Dr R: Siggie Freud couldn’t have put it better.
My most significant interview in 15 years of broadcasting taught me the same point. I was talking to a
dying five-year-old girl. Nicola had terminal muscular atrophy. She was still well enough to be at school,
though in a wheelchair. She was extraordinarily popular with her classmates, winning their respect
and attention far beyond any sense of pity or duty. In the middle of the interview I commented on her
popularity. Recognizing my words as a question, she screwed up her face to think about it. Then she
said this.
“I think it’s because I like them.”
That from a five-year-old. Liking, of others and ourselves, is a vital component of personal authority.
Don’t mistake me. Personal authority has nothing to do with positional authority – your title, or rank,
or the letters after your name. It has nothing to do with your income, the clothes you wear, the car you
drive, or the house you live in.
I know from my workshops that most people don’t want to become brilliant, ball-of-fire orators; they
just want to be good enough to look confident, credible and authoritative. You can easily achieve that
and – if you want – much, much more, including enjoying yourself. Strong personal authority is inherent
in all of us, waiting to be developed.
How do we get it? We start by giving something.

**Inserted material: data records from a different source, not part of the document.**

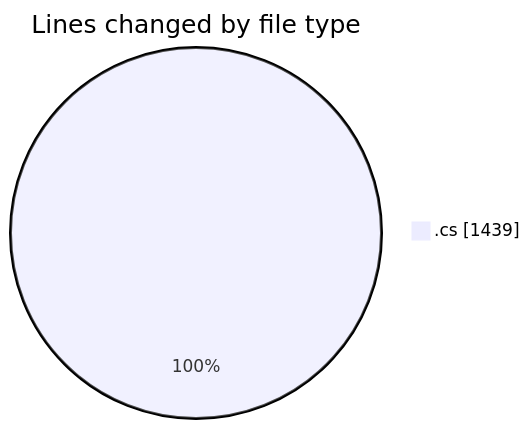
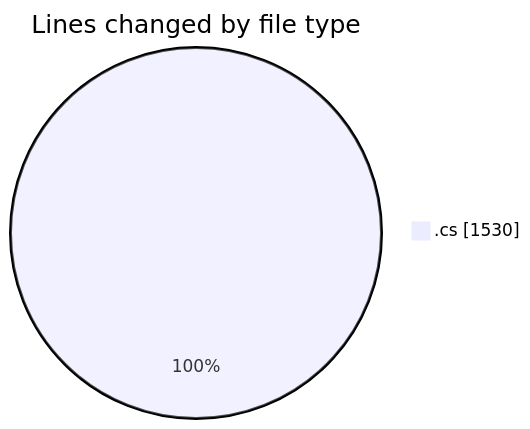
Before and after one commit to Netris89/code-tracking: the first of 2 diagrams in 2025-03-26/back-end/README.md, drawn with Mermaid. The commit also changed other lines of this file and 1 other file, not shown here.

````diff
--- a/2025-03-26/back-end/README.md
+++ b/2025-03-26/back-end/README.md
@@ -31,5 +32,5 @@
 ```mermaid
 pie showData
 title Lines changed by file type
-".cs" : 1439
+".cs" : 1530
 ```
````
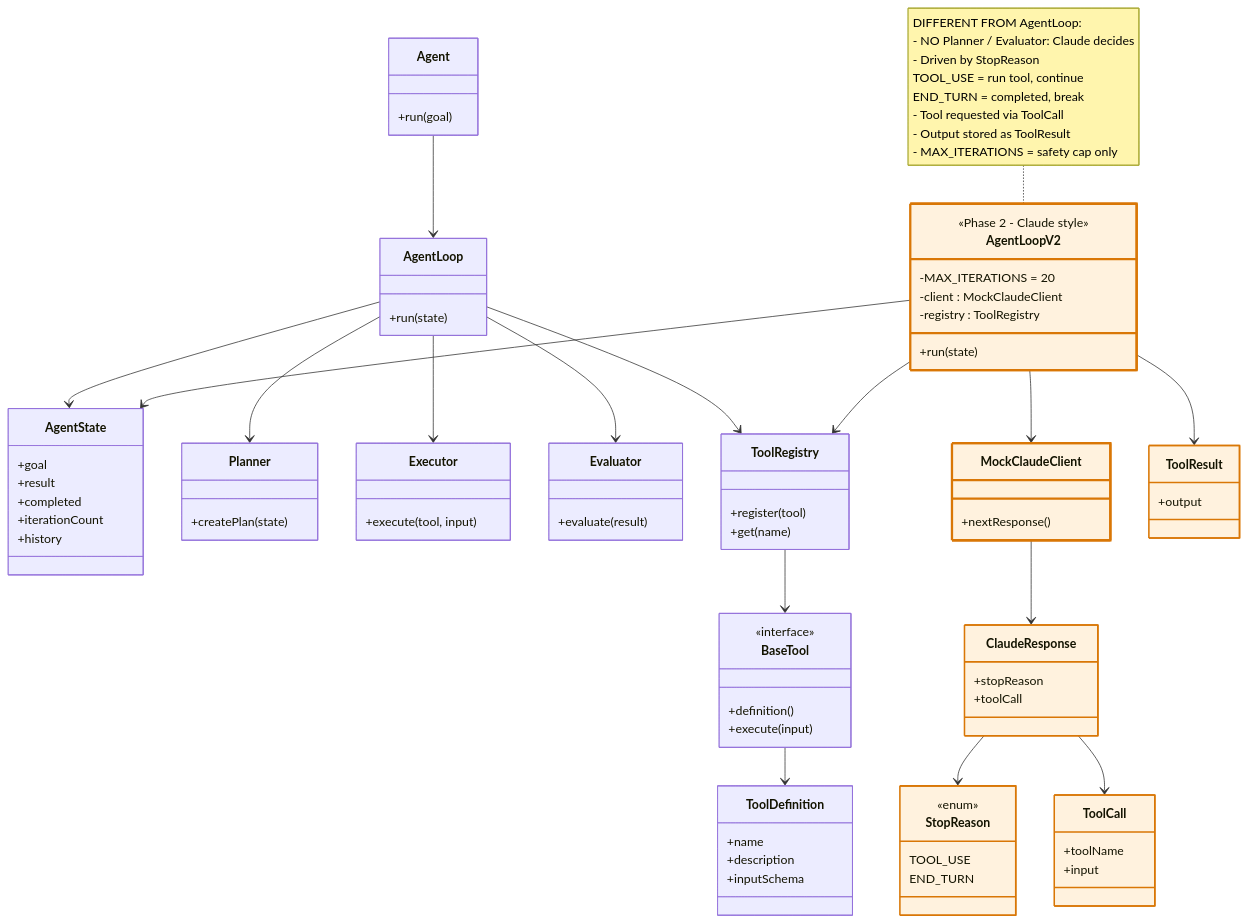
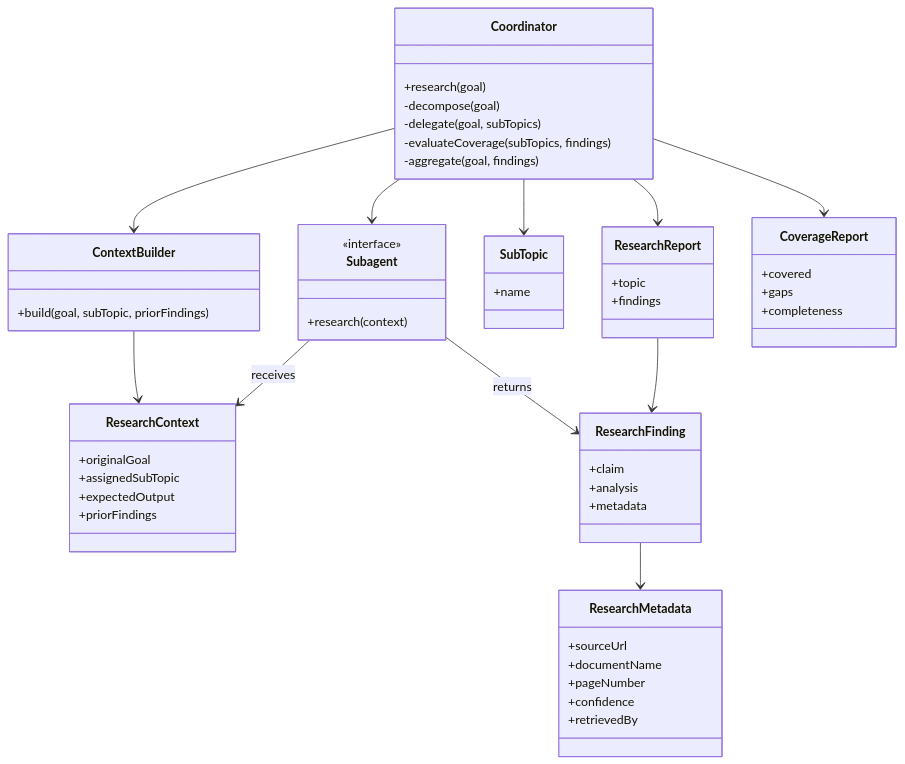
One commit to YashzAlphaGeek/agent-engineering-lab changed the sixth of 6 diagrams in README.md. Above: the diagram before and after it, drawn with Mermaid. The commit also changed other lines of this file and 2 other files, not shown here.

Commit message:
application class update with phase runners

````diff
--- a/README.md
+++ b/README.md
@@ -98,105 +271,67 @@
 ```mermaid
 classDiagram
 
-    class Agent {
-        +run(goal)
+    class Coordinator {
+        +research(goal)
+        -decompose(goal)
+        -delegate(goal, subTopics)
+        -evaluateCoverage(subTopics, findings)
+        -aggregate(goal, findings)
     }
 
-    class AgentLoop {
-        +run(state)
+    class Subagent {
+        <<interface>>
+        +research(context)
     }
 
-    class AgentLoopV2 {
-        <<Phase 2 - Claude style>>
-        -MAX_ITERATIONS = 20
-        -client : MockClaudeClient
-        -registry : ToolRegistry
-        +run(state)
-    }
-    note for AgentLoopV2 "DIFFERENT FROM AgentLoop:<br/>- NO Planner / Evaluator: Claude decides<br/>- Driven by StopReason<br/>   TOOL_USE = run tool, continue<br/>   END_TURN = completed, break<br/>- Tool requested via ToolCall<br/>- Output stored as ToolResult<br/>- MAX_ITERATIONS = safety cap only"
-
-    class AgentState {
-        +goal
-        +result
-        +completed
-        +iterationCount
-        +history
+    class ContextBuilder {
+        +build(goal, subTopic, priorFindings)
     }
 
-    class Planner {
-        +createPlan(state)
+    class ResearchContext {
+        +originalGoal
+        +assignedSubTopic
+        +expectedOutput
+        +priorFindings
     }
 
-    class Executor {
-        +execute(tool, input)
+    class SubTopic {
+        +name
     }
 
-    class Evaluator {
-        +evaluate(result)
+    class ResearchFinding {
+        +claim
+        +analysis
+        +metadata
     }
 
-    class ToolRegistry {
-        +register(tool)
-        +get(name)
+    class ResearchMetadata {
+        +sourceUrl
+        +documentName
+        +pageNumber
+        +confidence
+        +retrievedBy
     }
 
-    class BaseTool {
-        <<interface>>
-        +definition()
-        +execute(input)
+    class ResearchReport {
+        +topic
+        +findings
     }
 
-    class ToolDefinition {
-        +name
-        +description
-        +inputSchema
+    class CoverageReport {
+        +covered
+        +gaps
+        +completeness
     }
 
-    class MockClaudeClient {
-        +nextResponse()
-    }
-
-    class ClaudeResponse {
-        +stopReason
-        +toolCall
-    }
-
-    class StopReason {
-        <<enum>>
-        TOOL_USE
-        END_TURN
-    }
-
-    class ToolCall {
-        +toolName
-        +input
-    }
-
-    class ToolResult {
-        +output
-    }
-
-    Agent --> AgentLoop
-    AgentLoop --> AgentState
-    AgentLoop --> Planner
-    AgentLoop --> Executor
-    AgentLoop --> Evaluator
-    AgentLoop --> ToolRegistry
-    ToolRegistry --> BaseTool
-    BaseTool --> ToolDefinition
-    AgentLoopV2 --> MockClaudeClient
-    AgentLoopV2 --> AgentState
-    AgentLoopV2 --> ToolRegistry
-    MockClaudeClient --> ClaudeResponse
-    ClaudeResponse --> StopReason
-    ClaudeResponse --> ToolCall
-    AgentLoopV2 --> ToolResult
-
-    %% Highlight the new Phase 2 core parts
-    style AgentLoopV2 fill:#fff2de,stroke:#d97706,stroke-width:3px
-    style MockClaudeClient fill:#fff2de,stroke:#d97706,stroke-width:3px
-    style ClaudeResponse fill:#fff2de,stroke:#d97706,stroke-width:2px
-    style StopReason fill:#fff2de,stroke:#d97706,stroke-width:2px
-    style ToolCall fill:#fff2de,stroke:#d97706,stroke-width:2px
-    style ToolResult fill:#fff2de,stroke:#d97706,stroke-width:2px
+    Coordinator --> ContextBuilder
+    Coordinator --> Subagent
+    Coordinator --> SubTopic
+    Coordinator --> CoverageReport
+    Coordinator --> ResearchReport
+    ContextBuilder --> ResearchContext
+    Subagent --> ResearchContext : receives
+    Subagent --> ResearchFinding : returns
+    ResearchFinding --> ResearchMetadata
+    ResearchReport --> ResearchFinding
 ```
````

1.2

Gain personal authority by giving ‘fundamental’ respect

Fundamental respect is the undercurrent of respect you feel for every individual, regardless of
circumstance. Perhaps it is because they occupy the same planet, or perhaps because they breathe the
same air as you do. It’s subtle, it’s never spoken, it’s what Nicola did.
That may seem strange when Mick Jones back there in the fourth row interjects aggressively, picks his
nose, and is known to borrow money from the charity box in the café. But I’m not suggesting you have
to like what he does. Fundamental respect has little to do with what others do and say, it has little to
do with ‘like’ and ‘dislike’, ‘agree’ and ‘disagree’, ‘with us’ and ‘against us’. Fundamental respect does not
come and go with the breeze. It does not judge what other people are. It does not judge what you are.
It values people because they are people.
Your audiences will sense it in you. Sounding familiar? At some level, they know.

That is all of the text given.